Or at least his glitzy, new-fangled lockers in the Longhorns dressing room may be.

Surely you’ve heard by now about the pricey, glow-in-the-dark personal lockers with the television screens that go for somewhere in the neighborhood of $8,700 each. They’re so state of the art that Texas Tech’s Kliff Kingsbury at Big 12 media days said “for that much money, they should do your homework for you.” He may be right.

And you’ll likely hear much more them as college programs go full throttle in this new-age arms race, furniture-style.

Does Allen consider it a new arms race?

“Yes, I do,” the friendly, 40-year-old former Marine sergeant said this week. “I see that. Each coach will say we need something a little bit better.”

Baylor athletic director Mack Rhoades sees it too.

“Because there is such a premium on winning, we all will continue to chase the next competitive edge,” Rhoades said. “As technology continues to advance, we are perpetually in a cyclical arms race.”

And that’s what’s driving Allen’s custom lockers business named Longhorn Lockers that he founded in 2006 with his father John, who had been building lockers forever, mostly of the metal variety for high schools.

What began as a get-their-foot-in-the-door job to update TCU’s lockers, almost at cost, has mushroomed into a thriving company of about 65 employees in Venus, Texas, just south of Mansfield that this year will do $12 million in the locker business.

In the years since, Allen has built customized lockers for a couple dozen college football programs, including 2016 national champion Clemson, 2015 champion Alabama, LSU, Oklahoma, Stanford, Pittsburgh and Washington State. The Crimson Tide lockers were the first to use full stainless steel upper compartments and stainless steel exterior doors. Clemson’s lockers with a patented seat-back system and a helmet dryer were designed as “thrones” because the school just won a title.

Allen’s gotten to be so big-time that he got Jerry Jones’ business with the Dallas Cowboys and just this week agreed on a deal with the Baltimore Ravens.

As if that’s not enough, he’s gravitated into the basketball world, doing work for Kentucky, Alabama and SMU and is redoing the Cooley Pavilion lockers for Texas’ basketball program.

Yeah, you could say the arms race has begun because this is all about recruiting on the college level.

“This shows we have the very best tools in the country,” Texas head coach Tom Herman said. “The lockers affect recruiting because the kids we’re recruiting are the same ones that some of the best schools in the nation are recruiting. A scholarship is a scholarship is a scholarship, no matter where you go. It’s about how you differentiate yourself.”

And no one gets that more than Herman. And he wanted something a little bit better.

The first-year Longhorns coach made the craziest request Allen’s heard. He wanted Texas’ lockers to literally glow.

“For the longest time, I wasn’t sure what he meant,” Allen said. “Did he want the lights in front of the door, behind it, inside it? It was a major feat.”

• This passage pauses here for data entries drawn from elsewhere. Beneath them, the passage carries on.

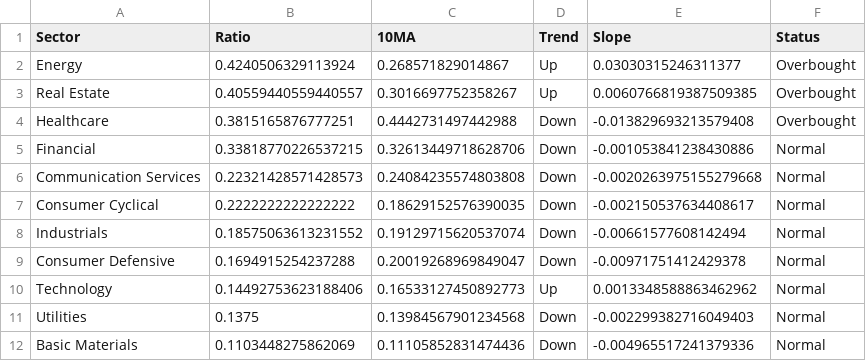
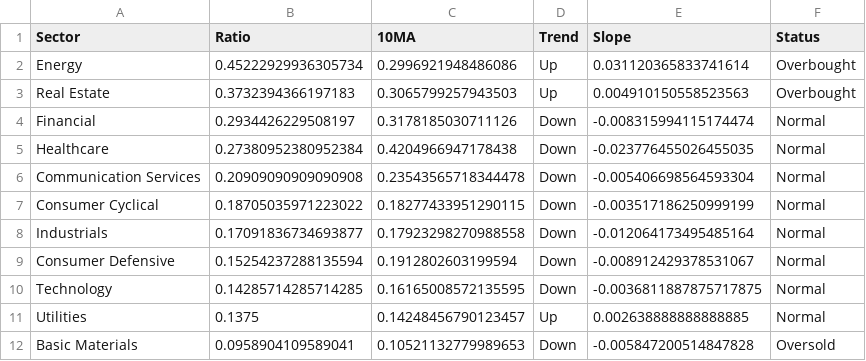
Before and after one commit to sydcurie/uptrend-dashboard, a CSV file: data/sector_summary.csv, drawn as a sheet.

```diff
--- a/data/sector_summary.csv
+++ b/data/sector_summary.csv
@@ -1,12 +1,12 @@
 Sector,Ratio,10MA,Trend,Slope,Status
-Energy,0.4240506329113924,0.268571829014867,Up,0.03030315246311377,Overbought
-Real Estate,0.40559440559440557,0.3016697752358267,Up,0.0060766819387509385,Overbought
-Healthcare,0.3815165876777251,0.4442731497442988,Down,-0.013829693213579408,Overbought
-Financial,0.33818770226537215,0.32613449718628706,Down,-0.001053841238430886,Normal
-Communication Services,0.22321428571428573,0.24084235574803808,Down,-0.0020263975155279668,Normal
-Consumer Cyclical,0.2222222222222222,0.18629152576390035,Down,-0.002150537634408617,Normal
-Industrials,0.18575063613231552,0.19129715620537074,Down,-0.00661577608142494,Normal
-Consumer Defensive,0.1694915254237288,0.20019268969849047,Down,-0.00971751412429378,Normal
-Technology,0.14492753623188406,0.16533127450892773,Up,0.0013348588863462962,Normal
-Utilities,0.1375,0.13984567901234568,Down,-0.002299382716049403,Normal
-Basic Materials,0.1103448275862069,0.11105852831474436,Down,-0.004965517241379336,Normal
+Energy,0.45222929936305734,0.2996921948486086,Up,0.031120365833741614,Overbought
+Real Estate,0.3732394366197183,0.3065799257943503,Up,0.004910150558523563,Overbought
+Financial,0.2934426229508197,0.3178185030711126,Down,-0.008315994115174474,Normal
+Healthcare,0.27380952380952384,0.4204966947178438,Down,-0.023776455026455035,Normal
+Communication Services,0.20909090909090908,0.23543565718344478,Down,-0.005406698564593304,Normal
+Consumer Cyclical,0.18705035971223022,0.18277433951290115,Down,-0.003517186250999199,Normal
+Industrials,0.17091836734693877,0.17923298270988558,Down,-0.012064173495485164,Normal
+Consumer Defensive,0.15254237288135594,0.1912802603199594,Down,-0.008912429378531067,Normal
+Technology,0.14285714285714285,0.16165008572135595,Down,-0.0036811887875717875,Normal
+Utilities,0.1375,0.14248456790123457,Up,0.002638888888888885,Normal
+Basic Materials,0.0958904109589041,0.10521132779989653,Down,-0.005847200514847828,Oversold
```
Also changed, not shown: data/industry_summary.csv, data/sector_dispersion.csv, 2 other files.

Some 1,200 man-hours later with his brain trust of 10 employees that includes four engineers, Allen had his perfect prototype and now has a patent on an operable lit locker-room door, one of 16 patents for his company.

“It’s a pretty cool deal,” he said. “I’m really proud of it.”

And what’s not to like. Texas’ 126 lockers are the first of their kind in the entirety of their features. Like Alabama’s, they’re stainless steel, a big improvement over oak and mahogany because they offer an anti-bacteria feature and even “take out the stink of the locker room.” Their unique ventilation system dries out a player’s helmet and his shoulder pads and anything else that needs drying. They have a gear tray that slides out and custom glove hooks with Longhorn logos lasered in. They have a lock box with USB outlets, a graphic name plate for each player and, oh yeah, a 43-inch television monitor.

Oh, and it’s a place to store your clothes too.

And it has rear-lighted pocket doors, of course.

College football’s newest gadget of sorts could revolutionize the sport. Where schools once measured the width and breadth of their stature in terms of weight room square inches and number of football seats in the stadium, now they’ll turn their sights to locker rooms and how best to impress 18-year-old kids.

Size matters. And now customizing does, too, because 70 percent of the $10 million Moncrief-Neuhaus renovation was devoted to the locker room.

“It opened our eyes,” Texas defensive end Malcolm Roach said after seeing the lockers for the first time Wednesday night. “If I was still a recruit, it’d open my eyes.”

Heck, Oklahoma was so entranced by Allen’s work, the Sooners even signed up for his services, never mind the Longhorn Lockers name. Joe Castiglione, OU’s forward-thinking athletic director, loved the product but reminded Allen, “There’s no way I’m paying out an invoice made out to Longhorn Lockers.”

The ever-resourceful Allen sent a bill to Norman to be paid in full to American Independence Manufacturing, the actual brand that accompanies the Longhorn Lockers sales side of a company with an estimated value of $138 million.

Problem averted.

Allen never went to the University of Texas but said he’s always rooted for the Longhorns. They were his team.

He attended a community college in Dallas for a bit, thought briefly about becoming an architect but tired of school and dropped out. He took a job in the drafting department of a local company that manufactured lockers, and now he heads up a firm that is helping shape the future of college athletics.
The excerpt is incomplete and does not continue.